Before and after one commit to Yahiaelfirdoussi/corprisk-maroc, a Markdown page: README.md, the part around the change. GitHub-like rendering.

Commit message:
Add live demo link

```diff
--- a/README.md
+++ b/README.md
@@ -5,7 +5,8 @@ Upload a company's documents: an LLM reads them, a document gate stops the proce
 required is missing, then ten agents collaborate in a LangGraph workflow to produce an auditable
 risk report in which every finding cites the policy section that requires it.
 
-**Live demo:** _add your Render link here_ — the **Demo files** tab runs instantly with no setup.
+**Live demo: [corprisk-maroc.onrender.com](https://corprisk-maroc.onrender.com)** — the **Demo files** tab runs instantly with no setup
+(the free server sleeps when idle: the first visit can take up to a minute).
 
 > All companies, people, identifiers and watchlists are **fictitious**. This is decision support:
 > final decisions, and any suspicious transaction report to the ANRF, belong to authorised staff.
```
******************************
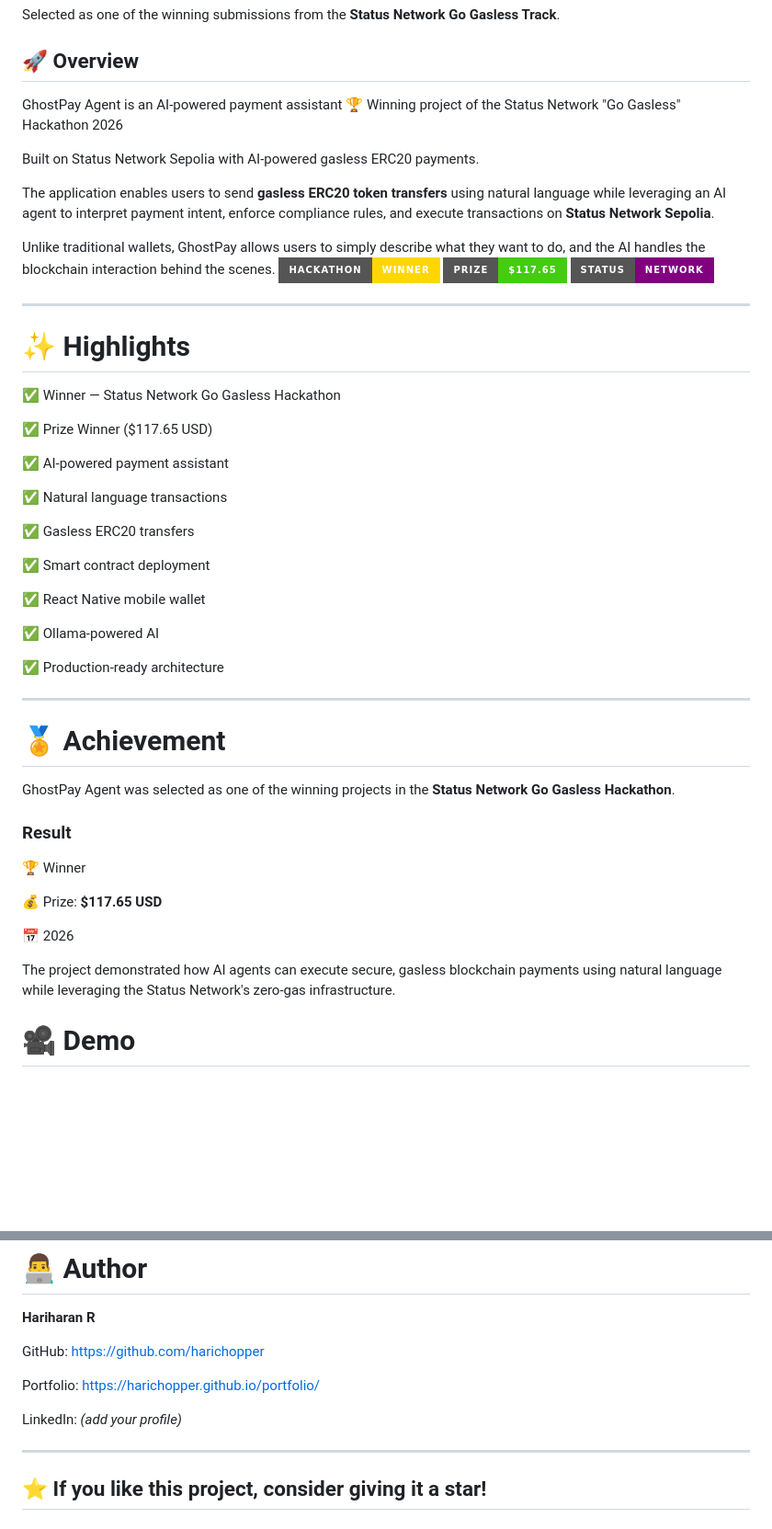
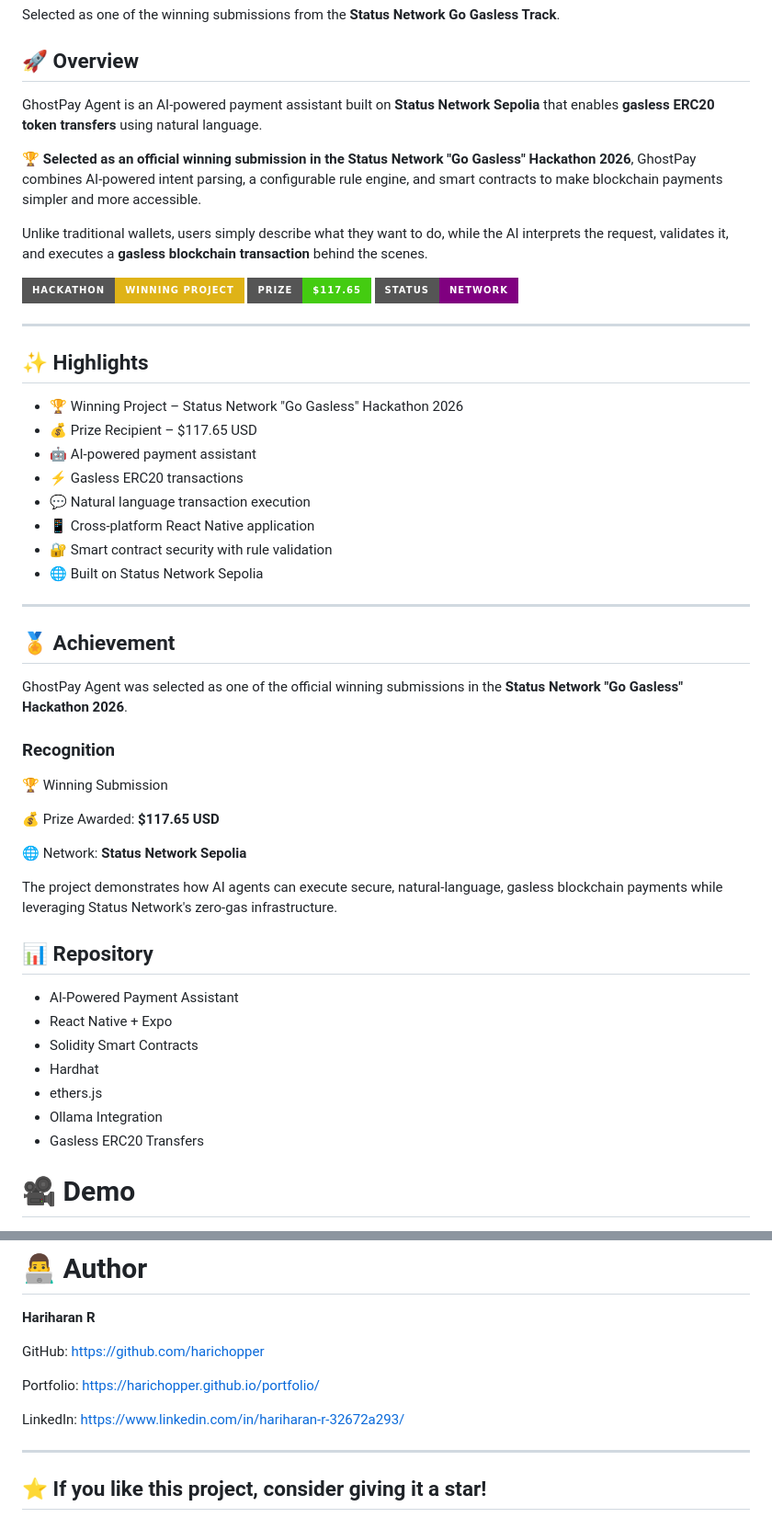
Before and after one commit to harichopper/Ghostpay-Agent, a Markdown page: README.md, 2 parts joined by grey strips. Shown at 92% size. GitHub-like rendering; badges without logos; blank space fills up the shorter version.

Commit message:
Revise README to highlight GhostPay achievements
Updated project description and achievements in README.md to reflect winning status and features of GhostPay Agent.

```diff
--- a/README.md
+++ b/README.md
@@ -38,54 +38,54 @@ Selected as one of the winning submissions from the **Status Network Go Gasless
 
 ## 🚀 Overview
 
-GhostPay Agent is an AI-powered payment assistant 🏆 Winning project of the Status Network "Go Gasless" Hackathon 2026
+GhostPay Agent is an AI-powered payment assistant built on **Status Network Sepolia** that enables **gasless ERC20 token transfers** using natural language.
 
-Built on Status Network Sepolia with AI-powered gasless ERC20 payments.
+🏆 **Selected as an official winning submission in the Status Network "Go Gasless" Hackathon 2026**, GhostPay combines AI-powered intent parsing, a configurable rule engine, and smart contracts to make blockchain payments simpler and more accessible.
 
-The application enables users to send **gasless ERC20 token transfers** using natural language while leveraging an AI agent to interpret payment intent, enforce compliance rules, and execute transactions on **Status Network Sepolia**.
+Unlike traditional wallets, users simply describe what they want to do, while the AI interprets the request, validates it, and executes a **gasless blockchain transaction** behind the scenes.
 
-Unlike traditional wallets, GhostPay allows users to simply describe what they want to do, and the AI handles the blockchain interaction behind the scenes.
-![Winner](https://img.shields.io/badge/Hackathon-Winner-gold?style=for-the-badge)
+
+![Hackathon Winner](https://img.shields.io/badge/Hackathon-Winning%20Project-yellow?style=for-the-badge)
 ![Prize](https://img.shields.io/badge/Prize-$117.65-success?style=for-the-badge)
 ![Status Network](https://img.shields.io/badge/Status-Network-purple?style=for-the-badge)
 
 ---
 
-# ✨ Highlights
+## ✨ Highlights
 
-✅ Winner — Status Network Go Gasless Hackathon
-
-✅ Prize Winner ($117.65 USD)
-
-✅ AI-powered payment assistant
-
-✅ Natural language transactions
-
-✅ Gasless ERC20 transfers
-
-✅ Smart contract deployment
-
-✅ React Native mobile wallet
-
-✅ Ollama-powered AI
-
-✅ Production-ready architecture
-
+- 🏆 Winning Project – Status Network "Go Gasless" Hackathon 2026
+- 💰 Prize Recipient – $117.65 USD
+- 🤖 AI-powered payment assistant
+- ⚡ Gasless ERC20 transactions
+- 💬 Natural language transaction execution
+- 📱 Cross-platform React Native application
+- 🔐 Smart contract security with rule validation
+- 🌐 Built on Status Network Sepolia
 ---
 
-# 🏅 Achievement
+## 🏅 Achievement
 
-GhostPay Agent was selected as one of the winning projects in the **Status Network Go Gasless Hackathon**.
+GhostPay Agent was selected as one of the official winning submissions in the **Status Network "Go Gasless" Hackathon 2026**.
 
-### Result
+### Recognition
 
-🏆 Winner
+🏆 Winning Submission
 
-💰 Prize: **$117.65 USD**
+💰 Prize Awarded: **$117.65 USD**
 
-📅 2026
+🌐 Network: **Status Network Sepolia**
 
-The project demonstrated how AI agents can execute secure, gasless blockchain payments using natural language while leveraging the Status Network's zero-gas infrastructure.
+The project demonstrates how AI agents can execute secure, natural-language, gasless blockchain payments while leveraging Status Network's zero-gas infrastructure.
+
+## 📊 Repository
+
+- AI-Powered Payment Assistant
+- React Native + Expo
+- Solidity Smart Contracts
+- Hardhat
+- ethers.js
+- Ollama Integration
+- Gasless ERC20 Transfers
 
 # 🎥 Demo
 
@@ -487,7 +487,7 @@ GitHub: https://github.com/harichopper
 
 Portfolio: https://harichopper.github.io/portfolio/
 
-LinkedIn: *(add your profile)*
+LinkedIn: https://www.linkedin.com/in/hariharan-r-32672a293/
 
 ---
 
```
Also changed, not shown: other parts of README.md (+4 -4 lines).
******************************
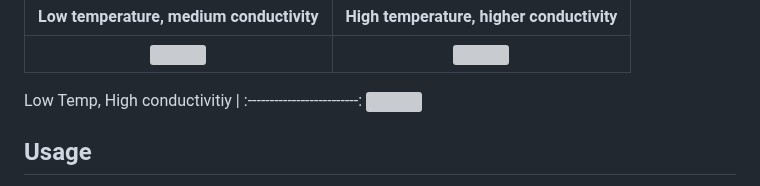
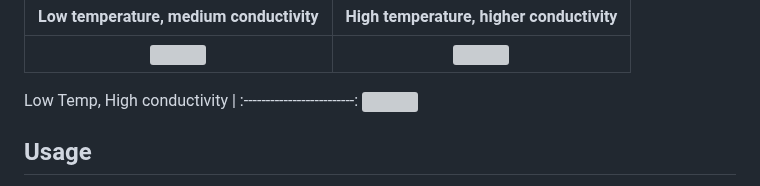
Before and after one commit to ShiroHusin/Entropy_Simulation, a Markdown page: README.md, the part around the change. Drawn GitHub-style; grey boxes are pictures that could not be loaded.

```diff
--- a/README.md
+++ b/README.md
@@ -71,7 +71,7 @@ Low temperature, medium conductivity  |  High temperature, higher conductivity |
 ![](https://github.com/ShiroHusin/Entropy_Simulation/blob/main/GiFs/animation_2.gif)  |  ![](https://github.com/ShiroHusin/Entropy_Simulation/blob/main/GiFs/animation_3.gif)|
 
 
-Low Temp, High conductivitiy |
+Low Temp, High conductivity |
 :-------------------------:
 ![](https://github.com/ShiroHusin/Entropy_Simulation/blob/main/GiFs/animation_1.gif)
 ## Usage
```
******************************
Only lines of the material that contain the word "https" belong in the answer; copy each one.

+**Live demo: [corprisk-maroc.onrender.com](https://corprisk-maroc.onrender.com)** — the **Demo files** tab runs instantly with no setup
-![Winner](https://img.shields.io/badge/Hackathon-Winner-gold?style=for-the-badge)
+![Hackathon Winner](https://img.shields.io/badge/Hackathon-Winning%20Project-yellow?style=for-the-badge)
 ![Prize](https://img.shields.io/badge/Prize-$117.65-success?style=for-the-badge)
 ![Status Network](https://img.shields.io/badge/Status-Network-purple?style=for-the-badge)
@@ -487,7 +487,7 @@ GitHub: https://github.com/harichopper
 Portfolio: https://harichopper.github.io/portfolio/
+LinkedIn: https://www.linkedin.com/in/hariharan-r-32672a293/
 ![](https://github.com/ShiroHusin/Entropy_Simulation/blob/main/GiFs/animation_2.gif)  |  ![](https://github.com/ShiroHusin/Entropy_Simulation/blob/main/GiFs/animation_3.gif)|
 ![](https://github.com/ShiroHusin/Entropy_Simulation/blob/main/GiFs/animation_1.gif)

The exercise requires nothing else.